Recall from the Affine Varieties page that an affine variety is simply an irreducible affine algebraic set. When we have a nonempty affine variety $V$ we can consider what is called the coordinate ring of $V$ which we define below.

Definition: Let $K$ be a field and let $V subset mathbb{A}^n(K)$ be an nonempty affine variety. Then the Coordinate Ring of $V$ is the ring $Gamma(V) = K[x_1, x_2, …, x_n]/I(V)$. |

*Here the notation “$K[x_1, x_2, …, x_n]/I(V)$” means the quotient ring of $K[x_1, x_2, …, x_n]$ with respect to the ideal of $V$, $I(V)$.*

The following proposition tells us that coordinate rings are integral domains.

Proposition 1: Let $K$ be a field and let $V subset mathbb{A}^n(K)$ be a nonempty affine variety. Then the coordinate ring $Gamma(V)$ is an integral domain. |

*We use the following result from algebra: If $R$ is a ring and $I$ is an ideal in $R$ then $I$ is a prime ideal if and only if $R/I$ is an integral domain.*

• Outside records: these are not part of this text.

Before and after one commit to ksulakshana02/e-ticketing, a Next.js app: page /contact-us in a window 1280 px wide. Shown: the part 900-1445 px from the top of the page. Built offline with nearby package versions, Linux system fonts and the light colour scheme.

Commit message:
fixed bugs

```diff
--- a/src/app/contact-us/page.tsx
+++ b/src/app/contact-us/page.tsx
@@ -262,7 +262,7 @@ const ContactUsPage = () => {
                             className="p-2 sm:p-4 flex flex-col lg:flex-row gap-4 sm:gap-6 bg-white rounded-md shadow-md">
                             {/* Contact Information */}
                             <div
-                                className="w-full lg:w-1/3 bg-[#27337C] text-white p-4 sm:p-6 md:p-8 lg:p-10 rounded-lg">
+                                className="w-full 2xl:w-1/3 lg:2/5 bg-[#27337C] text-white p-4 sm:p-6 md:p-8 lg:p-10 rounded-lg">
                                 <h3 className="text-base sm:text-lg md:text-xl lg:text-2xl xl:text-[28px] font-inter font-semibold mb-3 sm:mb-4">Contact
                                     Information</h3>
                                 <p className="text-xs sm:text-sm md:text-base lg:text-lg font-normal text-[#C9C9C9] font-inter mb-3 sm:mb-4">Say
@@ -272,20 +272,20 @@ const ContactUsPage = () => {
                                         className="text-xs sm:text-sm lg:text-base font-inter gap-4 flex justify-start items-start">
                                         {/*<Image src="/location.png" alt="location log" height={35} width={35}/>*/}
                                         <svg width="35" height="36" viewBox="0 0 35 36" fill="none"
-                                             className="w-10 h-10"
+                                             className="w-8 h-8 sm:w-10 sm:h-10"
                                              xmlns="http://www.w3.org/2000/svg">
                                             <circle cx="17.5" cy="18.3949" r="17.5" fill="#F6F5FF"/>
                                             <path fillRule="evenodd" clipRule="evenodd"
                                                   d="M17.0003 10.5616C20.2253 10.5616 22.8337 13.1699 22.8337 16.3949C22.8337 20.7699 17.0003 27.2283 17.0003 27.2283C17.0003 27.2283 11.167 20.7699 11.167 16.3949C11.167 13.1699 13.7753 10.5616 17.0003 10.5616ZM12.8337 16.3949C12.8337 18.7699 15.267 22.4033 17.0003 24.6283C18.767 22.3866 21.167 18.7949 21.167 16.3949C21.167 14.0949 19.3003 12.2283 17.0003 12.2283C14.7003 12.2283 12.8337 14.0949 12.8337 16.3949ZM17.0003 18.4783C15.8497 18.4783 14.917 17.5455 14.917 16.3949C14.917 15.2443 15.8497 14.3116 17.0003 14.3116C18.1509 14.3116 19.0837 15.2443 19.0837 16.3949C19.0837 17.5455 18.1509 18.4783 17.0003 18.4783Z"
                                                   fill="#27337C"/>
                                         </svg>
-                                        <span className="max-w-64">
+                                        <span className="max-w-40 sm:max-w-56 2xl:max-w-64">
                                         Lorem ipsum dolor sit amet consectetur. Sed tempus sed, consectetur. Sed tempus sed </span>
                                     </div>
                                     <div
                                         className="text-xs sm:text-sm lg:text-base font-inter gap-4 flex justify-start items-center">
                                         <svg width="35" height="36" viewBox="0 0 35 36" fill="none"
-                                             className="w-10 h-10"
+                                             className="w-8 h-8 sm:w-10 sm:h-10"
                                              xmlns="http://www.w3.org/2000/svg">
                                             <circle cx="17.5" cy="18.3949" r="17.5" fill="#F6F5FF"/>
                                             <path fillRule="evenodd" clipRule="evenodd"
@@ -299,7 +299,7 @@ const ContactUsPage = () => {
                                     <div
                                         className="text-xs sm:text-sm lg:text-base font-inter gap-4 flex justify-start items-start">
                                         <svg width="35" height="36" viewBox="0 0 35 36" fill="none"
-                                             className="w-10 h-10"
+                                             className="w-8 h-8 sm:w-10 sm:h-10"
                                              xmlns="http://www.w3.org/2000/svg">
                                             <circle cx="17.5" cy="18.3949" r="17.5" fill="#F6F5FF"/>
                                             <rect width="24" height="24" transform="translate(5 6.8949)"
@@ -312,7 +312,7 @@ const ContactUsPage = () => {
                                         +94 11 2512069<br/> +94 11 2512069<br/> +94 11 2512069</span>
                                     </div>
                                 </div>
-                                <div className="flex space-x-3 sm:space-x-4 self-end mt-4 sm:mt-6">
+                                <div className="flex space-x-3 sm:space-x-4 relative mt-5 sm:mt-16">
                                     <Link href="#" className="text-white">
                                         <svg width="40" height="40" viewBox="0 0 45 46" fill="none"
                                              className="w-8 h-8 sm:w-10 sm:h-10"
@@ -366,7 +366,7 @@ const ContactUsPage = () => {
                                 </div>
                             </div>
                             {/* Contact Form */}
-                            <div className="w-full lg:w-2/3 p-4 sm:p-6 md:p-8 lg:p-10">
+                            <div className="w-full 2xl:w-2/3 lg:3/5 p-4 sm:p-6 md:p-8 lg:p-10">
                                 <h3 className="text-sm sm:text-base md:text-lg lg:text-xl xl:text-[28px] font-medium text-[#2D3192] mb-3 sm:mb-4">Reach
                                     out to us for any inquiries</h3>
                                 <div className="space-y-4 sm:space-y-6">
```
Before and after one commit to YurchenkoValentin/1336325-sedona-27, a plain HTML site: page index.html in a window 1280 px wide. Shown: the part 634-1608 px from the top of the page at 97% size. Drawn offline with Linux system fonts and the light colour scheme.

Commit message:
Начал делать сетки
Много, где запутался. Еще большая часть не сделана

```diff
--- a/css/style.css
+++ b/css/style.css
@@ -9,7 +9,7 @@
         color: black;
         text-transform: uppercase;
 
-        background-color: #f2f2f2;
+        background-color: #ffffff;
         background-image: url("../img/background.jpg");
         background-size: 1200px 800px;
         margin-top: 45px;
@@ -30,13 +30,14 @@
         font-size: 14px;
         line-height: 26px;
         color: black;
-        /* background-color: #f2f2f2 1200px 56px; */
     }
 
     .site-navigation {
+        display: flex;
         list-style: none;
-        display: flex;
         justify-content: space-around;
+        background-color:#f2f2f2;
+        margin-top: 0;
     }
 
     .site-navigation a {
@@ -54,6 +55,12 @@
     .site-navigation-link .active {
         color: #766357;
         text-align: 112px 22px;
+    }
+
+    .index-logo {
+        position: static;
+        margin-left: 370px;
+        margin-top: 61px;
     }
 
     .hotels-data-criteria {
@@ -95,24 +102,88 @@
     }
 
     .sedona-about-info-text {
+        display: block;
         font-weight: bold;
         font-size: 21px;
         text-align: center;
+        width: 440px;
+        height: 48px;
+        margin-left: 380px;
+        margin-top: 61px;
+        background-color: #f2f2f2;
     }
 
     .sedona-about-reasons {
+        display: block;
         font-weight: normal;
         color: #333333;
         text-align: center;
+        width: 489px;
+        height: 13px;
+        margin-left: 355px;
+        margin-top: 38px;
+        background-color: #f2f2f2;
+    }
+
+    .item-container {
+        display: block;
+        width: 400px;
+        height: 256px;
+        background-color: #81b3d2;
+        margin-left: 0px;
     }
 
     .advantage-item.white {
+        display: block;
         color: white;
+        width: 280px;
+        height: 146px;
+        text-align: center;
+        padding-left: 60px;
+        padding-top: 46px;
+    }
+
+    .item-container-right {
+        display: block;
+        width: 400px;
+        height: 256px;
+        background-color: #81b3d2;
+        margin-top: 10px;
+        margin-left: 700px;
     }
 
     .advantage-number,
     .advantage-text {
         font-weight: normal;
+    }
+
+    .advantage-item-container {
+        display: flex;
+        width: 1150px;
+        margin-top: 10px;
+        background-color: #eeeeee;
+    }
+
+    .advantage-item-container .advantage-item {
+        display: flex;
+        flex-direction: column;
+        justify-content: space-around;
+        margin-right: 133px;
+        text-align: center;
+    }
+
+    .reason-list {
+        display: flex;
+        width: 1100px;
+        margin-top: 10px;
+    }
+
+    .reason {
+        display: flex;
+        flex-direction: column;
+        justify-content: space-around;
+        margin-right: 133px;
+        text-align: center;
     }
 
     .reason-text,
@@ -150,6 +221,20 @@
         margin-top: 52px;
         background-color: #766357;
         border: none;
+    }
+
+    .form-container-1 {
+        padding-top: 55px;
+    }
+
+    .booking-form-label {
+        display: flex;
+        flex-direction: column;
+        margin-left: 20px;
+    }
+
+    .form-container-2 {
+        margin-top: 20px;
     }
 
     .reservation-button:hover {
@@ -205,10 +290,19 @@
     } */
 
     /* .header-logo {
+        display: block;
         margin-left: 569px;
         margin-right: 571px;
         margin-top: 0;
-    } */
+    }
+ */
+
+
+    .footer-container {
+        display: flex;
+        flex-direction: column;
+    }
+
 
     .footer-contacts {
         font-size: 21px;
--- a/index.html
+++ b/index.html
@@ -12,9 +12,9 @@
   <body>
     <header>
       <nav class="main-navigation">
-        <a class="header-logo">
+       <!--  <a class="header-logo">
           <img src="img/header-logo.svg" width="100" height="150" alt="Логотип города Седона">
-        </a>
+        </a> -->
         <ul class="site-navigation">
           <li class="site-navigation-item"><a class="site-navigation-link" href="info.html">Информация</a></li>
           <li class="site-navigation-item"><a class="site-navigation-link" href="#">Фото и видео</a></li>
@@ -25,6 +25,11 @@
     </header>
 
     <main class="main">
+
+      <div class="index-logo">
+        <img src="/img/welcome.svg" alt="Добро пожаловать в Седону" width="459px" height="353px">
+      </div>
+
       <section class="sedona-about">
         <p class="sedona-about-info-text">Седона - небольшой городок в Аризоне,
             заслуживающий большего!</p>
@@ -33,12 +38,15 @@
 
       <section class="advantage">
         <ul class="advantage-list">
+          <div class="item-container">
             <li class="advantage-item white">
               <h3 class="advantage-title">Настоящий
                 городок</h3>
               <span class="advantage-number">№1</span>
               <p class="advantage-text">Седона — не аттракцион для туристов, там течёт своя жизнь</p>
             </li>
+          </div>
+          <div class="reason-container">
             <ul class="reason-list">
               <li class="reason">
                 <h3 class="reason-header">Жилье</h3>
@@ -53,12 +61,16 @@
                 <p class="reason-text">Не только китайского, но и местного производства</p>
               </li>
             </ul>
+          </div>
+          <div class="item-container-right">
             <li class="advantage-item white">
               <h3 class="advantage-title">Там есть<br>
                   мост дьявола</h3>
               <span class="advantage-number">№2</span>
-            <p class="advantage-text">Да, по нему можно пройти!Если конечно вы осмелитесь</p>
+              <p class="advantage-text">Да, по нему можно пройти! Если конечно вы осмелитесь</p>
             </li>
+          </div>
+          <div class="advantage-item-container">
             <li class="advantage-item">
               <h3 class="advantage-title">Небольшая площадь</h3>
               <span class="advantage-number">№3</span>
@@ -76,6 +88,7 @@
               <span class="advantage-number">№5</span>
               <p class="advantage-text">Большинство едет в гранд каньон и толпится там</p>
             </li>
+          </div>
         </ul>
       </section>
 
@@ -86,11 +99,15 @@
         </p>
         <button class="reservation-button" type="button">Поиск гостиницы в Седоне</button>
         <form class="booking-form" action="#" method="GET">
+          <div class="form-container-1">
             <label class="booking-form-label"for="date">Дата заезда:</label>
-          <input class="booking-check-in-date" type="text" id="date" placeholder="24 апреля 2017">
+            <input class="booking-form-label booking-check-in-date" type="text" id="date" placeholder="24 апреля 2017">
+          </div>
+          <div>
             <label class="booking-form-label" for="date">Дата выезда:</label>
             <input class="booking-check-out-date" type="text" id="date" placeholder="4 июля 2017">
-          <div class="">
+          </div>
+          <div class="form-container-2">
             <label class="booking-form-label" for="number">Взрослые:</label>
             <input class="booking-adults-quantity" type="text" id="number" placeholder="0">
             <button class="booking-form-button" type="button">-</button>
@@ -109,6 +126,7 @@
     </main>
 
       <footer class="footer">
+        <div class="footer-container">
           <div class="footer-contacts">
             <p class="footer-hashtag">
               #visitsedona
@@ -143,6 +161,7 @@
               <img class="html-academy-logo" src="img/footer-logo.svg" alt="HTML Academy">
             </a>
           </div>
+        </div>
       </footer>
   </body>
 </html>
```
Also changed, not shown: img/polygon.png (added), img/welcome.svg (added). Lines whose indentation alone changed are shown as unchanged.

**Proof:**Since $V$ is a nonempty affine variety, the ideal of $V$, $I(V)$ is a prime ideal. But this immediately implies that $Gamma(V) = K[x_1, x_2, …, x_n]/I(V)$ is an integral domain. $blacksquare$